■ What you need to do
From the first line to the last, print the data exactly.

(Front-end code change data)
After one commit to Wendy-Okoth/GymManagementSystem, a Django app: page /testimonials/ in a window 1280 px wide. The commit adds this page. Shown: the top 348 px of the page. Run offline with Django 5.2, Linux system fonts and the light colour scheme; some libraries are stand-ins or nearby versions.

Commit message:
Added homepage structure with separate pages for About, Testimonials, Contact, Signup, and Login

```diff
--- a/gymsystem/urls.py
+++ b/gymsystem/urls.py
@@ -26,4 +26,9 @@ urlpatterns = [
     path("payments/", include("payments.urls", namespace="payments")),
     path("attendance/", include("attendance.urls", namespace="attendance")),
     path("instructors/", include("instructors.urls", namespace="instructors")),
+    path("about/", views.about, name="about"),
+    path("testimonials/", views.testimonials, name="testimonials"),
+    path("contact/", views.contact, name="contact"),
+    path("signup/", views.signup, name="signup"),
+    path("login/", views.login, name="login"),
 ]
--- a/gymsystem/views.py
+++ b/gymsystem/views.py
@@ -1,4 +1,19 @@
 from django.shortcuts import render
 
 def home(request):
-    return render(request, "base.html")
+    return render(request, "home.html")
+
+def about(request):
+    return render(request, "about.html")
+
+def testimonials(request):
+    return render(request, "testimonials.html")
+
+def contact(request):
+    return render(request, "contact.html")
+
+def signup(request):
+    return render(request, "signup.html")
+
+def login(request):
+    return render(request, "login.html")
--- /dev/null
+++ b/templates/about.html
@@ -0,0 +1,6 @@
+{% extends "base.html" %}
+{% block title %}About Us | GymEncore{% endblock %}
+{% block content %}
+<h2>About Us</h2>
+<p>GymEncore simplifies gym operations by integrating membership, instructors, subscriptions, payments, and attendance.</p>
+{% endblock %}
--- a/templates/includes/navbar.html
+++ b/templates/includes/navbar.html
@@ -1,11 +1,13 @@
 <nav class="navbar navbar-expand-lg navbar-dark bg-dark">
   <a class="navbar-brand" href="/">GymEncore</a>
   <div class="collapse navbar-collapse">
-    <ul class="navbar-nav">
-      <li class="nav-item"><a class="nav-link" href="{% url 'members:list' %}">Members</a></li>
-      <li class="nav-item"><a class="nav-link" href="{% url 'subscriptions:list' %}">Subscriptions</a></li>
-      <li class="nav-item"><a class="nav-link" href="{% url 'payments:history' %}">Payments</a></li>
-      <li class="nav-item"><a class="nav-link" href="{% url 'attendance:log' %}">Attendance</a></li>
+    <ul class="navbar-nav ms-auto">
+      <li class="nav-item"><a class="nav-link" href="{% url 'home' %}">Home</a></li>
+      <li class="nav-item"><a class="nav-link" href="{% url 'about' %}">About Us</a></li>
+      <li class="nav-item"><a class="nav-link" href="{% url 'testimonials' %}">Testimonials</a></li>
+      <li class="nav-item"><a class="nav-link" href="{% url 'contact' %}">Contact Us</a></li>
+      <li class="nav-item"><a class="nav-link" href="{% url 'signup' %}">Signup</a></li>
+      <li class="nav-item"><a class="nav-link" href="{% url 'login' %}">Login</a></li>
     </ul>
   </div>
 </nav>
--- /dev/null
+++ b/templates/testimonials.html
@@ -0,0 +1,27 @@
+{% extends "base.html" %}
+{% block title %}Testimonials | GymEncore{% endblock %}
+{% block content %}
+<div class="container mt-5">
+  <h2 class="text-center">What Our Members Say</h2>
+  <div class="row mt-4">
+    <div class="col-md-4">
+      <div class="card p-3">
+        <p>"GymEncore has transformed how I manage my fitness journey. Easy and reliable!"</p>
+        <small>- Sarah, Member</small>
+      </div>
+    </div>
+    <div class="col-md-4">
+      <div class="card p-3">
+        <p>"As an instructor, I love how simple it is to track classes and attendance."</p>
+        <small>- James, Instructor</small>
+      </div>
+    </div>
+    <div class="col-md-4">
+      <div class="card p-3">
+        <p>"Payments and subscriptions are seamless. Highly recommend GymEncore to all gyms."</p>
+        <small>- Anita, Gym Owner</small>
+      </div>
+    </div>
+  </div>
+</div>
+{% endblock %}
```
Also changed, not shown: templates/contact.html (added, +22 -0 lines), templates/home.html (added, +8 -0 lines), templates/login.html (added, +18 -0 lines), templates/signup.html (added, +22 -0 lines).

■ Answer box
After one commit to Wendy-Okoth/GymManagementSystem, a Django app: page /testimonials/ in a window 1280 px wide. The commit adds this page. Shown: the top 348 px of the page. Run offline with Django 5.2, Linux system fonts and the light colour scheme; some libraries are stand-ins or nearby versions.

Commit message:
Added homepage structure with separate pages for About, Testimonials, Contact, Signup, and Login

```diff
--- a/gymsystem/urls.py
+++ b/gymsystem/urls.py
@@ -26,4 +26,9 @@ urlpatterns = [
     path("payments/", include("payments.urls", namespace="payments")),
     path("attendance/", include("attendance.urls", namespace="attendance")),
     path("instructors/", include("instructors.urls", namespace="instructors")),
+    path("about/", views.about, name="about"),
+    path("testimonials/", views.testimonials, name="testimonials"),
+    path("contact/", views.contact, name="contact"),
+    path("signup/", views.signup, name="signup"),
+    path("login/", views.login, name="login"),
 ]
--- a/gymsystem/views.py
+++ b/gymsystem/views.py
@@ -1,4 +1,19 @@
 from django.shortcuts import render
 
 def home(request):
-    return render(request, "base.html")
+    return render(request, "home.html")
+
+def about(request):
+    return render(request, "about.html")
+
+def testimonials(request):
+    return render(request, "testimonials.html")
+
+def contact(request):
+    return render(request, "contact.html")
+
+def signup(request):
+    return render(request, "signup.html")
+
+def login(request):
+    return render(request, "login.html")
--- /dev/null
+++ b/templates/about.html
@@ -0,0 +1,6 @@
+{% extends "base.html" %}
+{% block title %}About Us | GymEncore{% endblock %}
+{% block content %}
+<h2>About Us</h2>
+<p>GymEncore simplifies gym operations by integrating membership, instructors, subscriptions, payments, and attendance.</p>
+{% endblock %}
--- a/templates/includes/navbar.html
+++ b/templates/includes/navbar.html
@@ -1,11 +1,13 @@
 <nav class="navbar navbar-expand-lg navbar-dark bg-dark">
   <a class="navbar-brand" href="/">GymEncore</a>
   <div class="collapse navbar-collapse">
-    <ul class="navbar-nav">
-      <li class="nav-item"><a class="nav-link" href="{% url 'members:list' %}">Members</a></li>
-      <li class="nav-item"><a class="nav-link" href="{% url 'subscriptions:list' %}">Subscriptions</a></li>
-      <li class="nav-item"><a class="nav-link" href="{% url 'payments:history' %}">Payments</a></li>
-      <li class="nav-item"><a class="nav-link" href="{% url 'attendance:log' %}">Attendance</a></li>
+    <ul class="navbar-nav ms-auto">
+      <li class="nav-item"><a class="nav-link" href="{% url 'home' %}">Home</a></li>
+      <li class="nav-item"><a class="nav-link" href="{% url 'about' %}">About Us</a></li>
+      <li class="nav-item"><a class="nav-link" href="{% url 'testimonials' %}">Testimonials</a></li>
+      <li class="nav-item"><a class="nav-link" href="{% url 'contact' %}">Contact Us</a></li>
+      <li class="nav-item"><a class="nav-link" href="{% url 'signup' %}">Signup</a></li>
+      <li class="nav-item"><a class="nav-link" href="{% url 'login' %}">Login</a></li>
     </ul>
   </div>
 </nav>
--- /dev/null
+++ b/templates/testimonials.html
@@ -0,0 +1,27 @@
+{% extends "base.html" %}
+{% block title %}Testimonials | GymEncore{% endblock %}
+{% block content %}
+<div class="container mt-5">
+  <h2 class="text-center">What Our Members Say</h2>
+  <div class="row mt-4">
+    <div class="col-md-4">
+      <div class="card p-3">
+        <p>"GymEncore has transformed how I manage my fitness journey. Easy and reliable!"</p>
+        <small>- Sarah, Member</small>
+      </div>
+    </div>
+    <div class="col-md-4">
+      <div class="card p-3">
+        <p>"As an instructor, I love how simple it is to track classes and attendance."</p>
+        <small>- James, Instructor</small>
+      </div>
+    </div>
+    <div class="col-md-4">
+      <div class="card p-3">
+        <p>"Payments and subscriptions are seamless. Highly recommend GymEncore to all gyms."</p>
+        <small>- Anita, Gym Owner</small>
+      </div>
+    </div>
+  </div>
+</div>
+{% endblock %}
```
Also changed, not shown: templates/contact.html (added, +22 -0 lines), templates/home.html (added, +8 -0 lines), templates/login.html (added, +18 -0 lines), templates/signup.html (added, +22 -0 lines).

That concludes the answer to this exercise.